Edition of 50. Killer! Sigtryggur Berg Sigmarsson (b. 1977) is an Icelandic musician and sound artist, founding member of Stilluppsteypa. Sigmarsson was born in Akureyri, Iceland and studied sound art at the Fachhochschule in Hannover, Germany from 1998 to 2003. "Here are two men who are working very often together; in fact, I was thinking they could have chosen a band name by now. I am a big fan of their work, either in collaboration or solo. Playing drone-based music is what they do, perhaps, but it is so much more. Beyond their names on the cover and the somewhat odd title, there is not much else mentioned. I am probably biased but this is another release. It seems to me there is a somewhat different approach here. There is now a more collage-like approach, with sounds fading in and out, and some interesting cuts and moves. I would think that much of this is made with the processing of field recordings and, perhaps, voices, it hisses, bursts and crackles on all sides. All of this happens with great pacing; it can be silent for some time, which, perhaps given the fact that this is a cassette release may seem odd (or adds another layer). This is very much a work that was created with digital means and holds firmly the flag for laptop music. That's either a rare example these days or the (careful) return to that whole work, with its peak more than a decade ago. The way Sigmarsson and Nilsen montage their sounds is very filmic; very long and spacious, such as towards the end of the last side, or going with rapid movements and brisk cuts. Oddly enough one of the names that sprung to mind here was The Hafler Trio, and especially the early, collage work. I thought it was a very delicate work that may lose a bit on the format of a cassette, and should quickly be re-issued on a CD. With such fame-names that should surely be no problem.

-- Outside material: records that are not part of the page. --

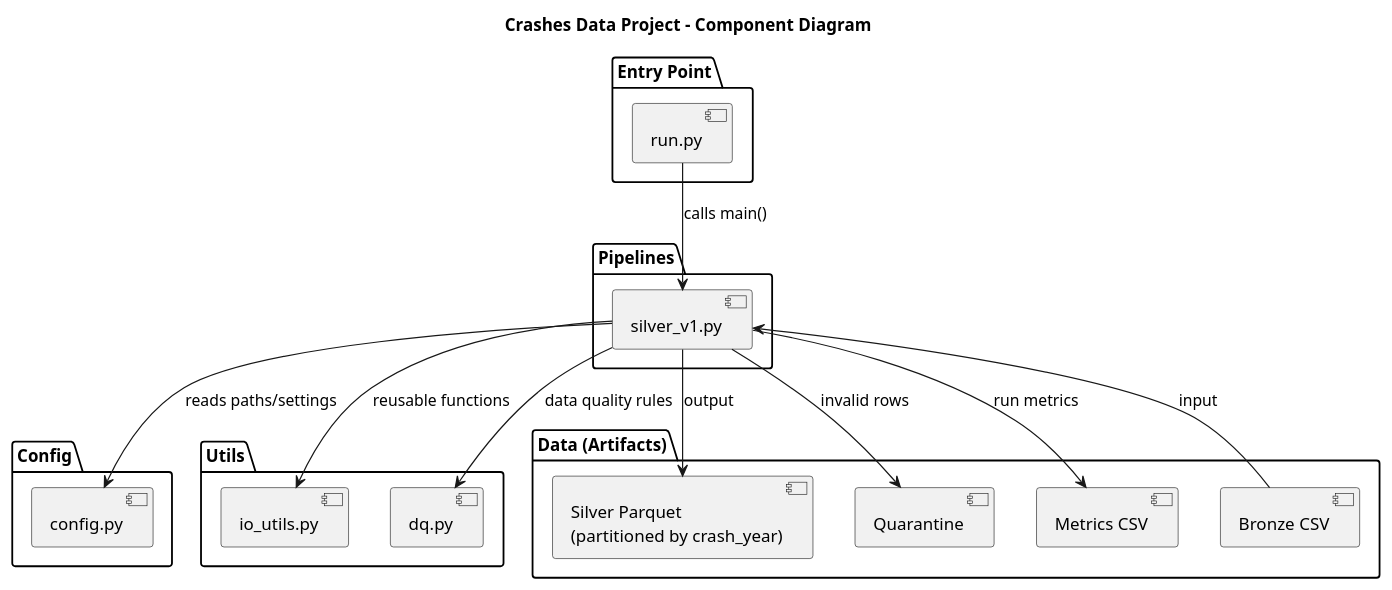
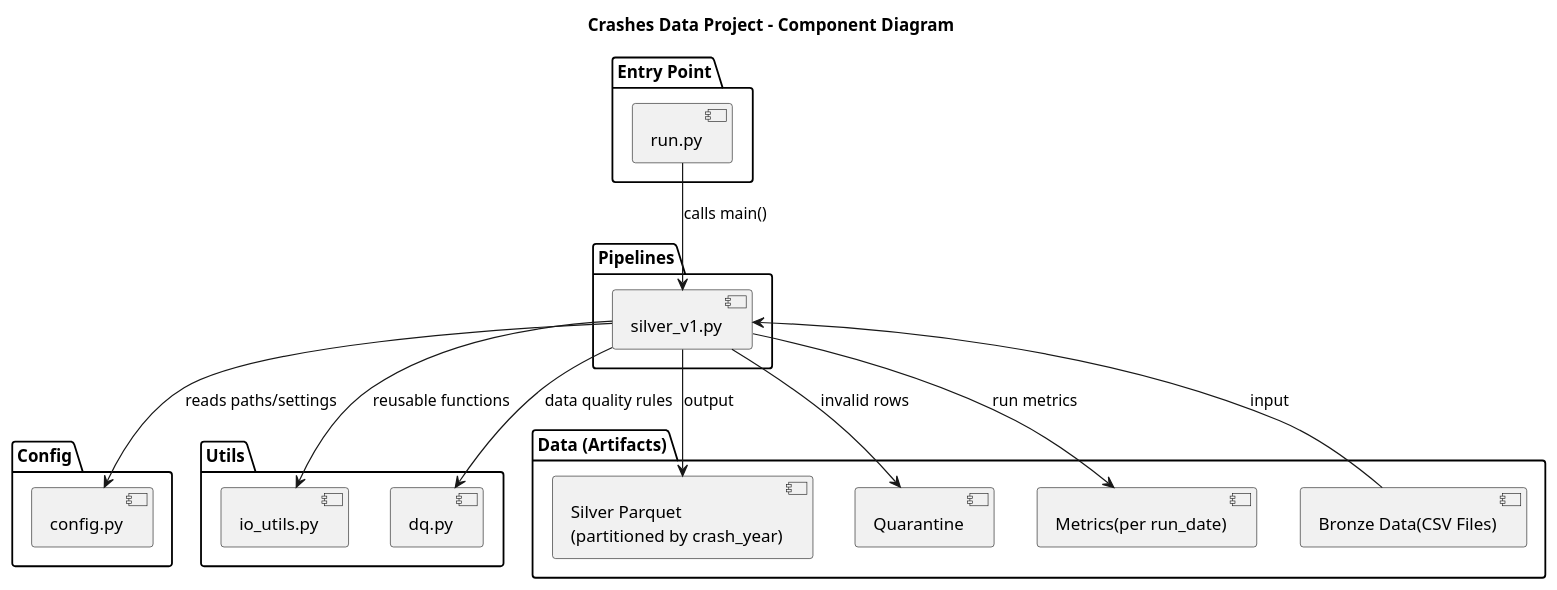
The diagram in docs/uml/component.puml (luisgfinger/crashes_data_project), drawn with PlantUML before and after one commit. The commit also changed 10 other files, not shown here.

```diff
--- a/docs/uml/component.puml
+++ b/docs/uml/component.puml
@@ -1,39 +1,39 @@
 @startuml
 
 title Crashes Data Project - Component Diagram
 
 package "Entry Point" {
   [run.py] as run
 }
 
 package "Pipelines" {
   [silver_v1.py] as silver
 }
 
 package "Config" {
   [config.py] as config
 }
 
 package "Utils" {
   [io_utils.py] as io
   [dq.py] as dq
 }
 
 package "Data (Artifacts)" {
-  [Bronze CSV] as bronze
+  [Bronze Data(CSV Files)] as bronze
   [Silver Parquet\n(partitioned by crash_year)] as silver_data
   [Quarantine] as quarantine
-  [Metrics CSV] as metrics
+  [Metrics(per run_date)] as metrics
 }
 
 run --> silver : calls main()
 silver --> config : reads paths/settings
 silver --> io : reusable functions
 silver --> dq : data quality rules
 
 bronze --> silver : input
 silver --> silver_data : output
 silver --> quarantine : invalid rows
 silver --> metrics : run metrics
 
 @enduml
```
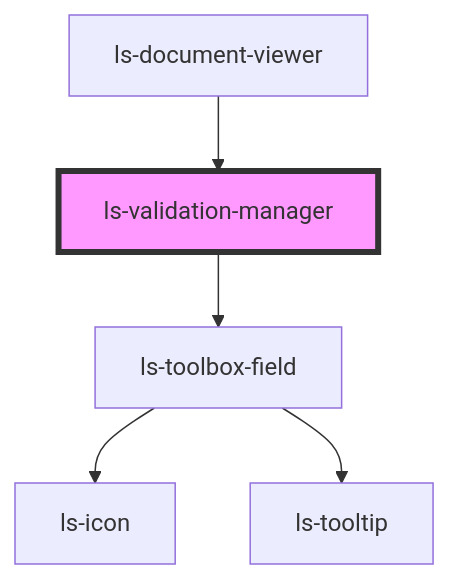
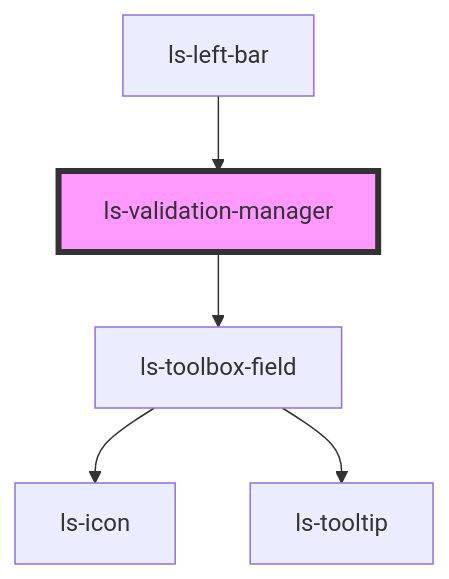
Before and after one commit to legalesign/ls-document-viewer: the diagram in src/components/ls-validation-manager/readme.md, drawn with Mermaid. The commit also changed other lines of this file and 19 other files, not shown here.

````diff
--- a/src/components/ls-validation-manager/readme.md
+++ b/src/components/ls-validation-manager/readme.md
@@ -26,8 +26,8 @@
 ```mermaid
 graph TD;
   ls-validation-manager --> ls-toolbox-field
   ls-toolbox-field --> ls-icon
   ls-toolbox-field --> ls-tooltip
-  ls-document-viewer --> ls-validation-manager
+  ls-left-bar --> ls-validation-manager
   style ls-validation-manager fill:#f9f,stroke:#333,stroke-width:4px
 ```
````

Of a rather more puzzling nature is a rather short cassette (ten minutes only) called 'Vocal Studies #4' (the label has a few more of these short studies by others). The first side contains 'I looked Like All Over For You' and is a rather quiet piece. Sigmarsson is known for his voice only performances and this could have been taped at one, but perhaps he did a bit of transformation on it. His singing, thin voice becomes like stale wind over barren land. A lot more happens on 'Take A Look Out All Over My Face And Head', in which he uses plenty of transformations of what I believe is on the first side (I might be wrong) and a likewise chilling feeling; some ghostly narration or impending doom is about to happen. The first piece builds up until it cuts out at the end, while the second piece is ongoing from start to finish and also cutting put rather abruptly. I sure would have loved both pieces to be twice as long! (FdW)"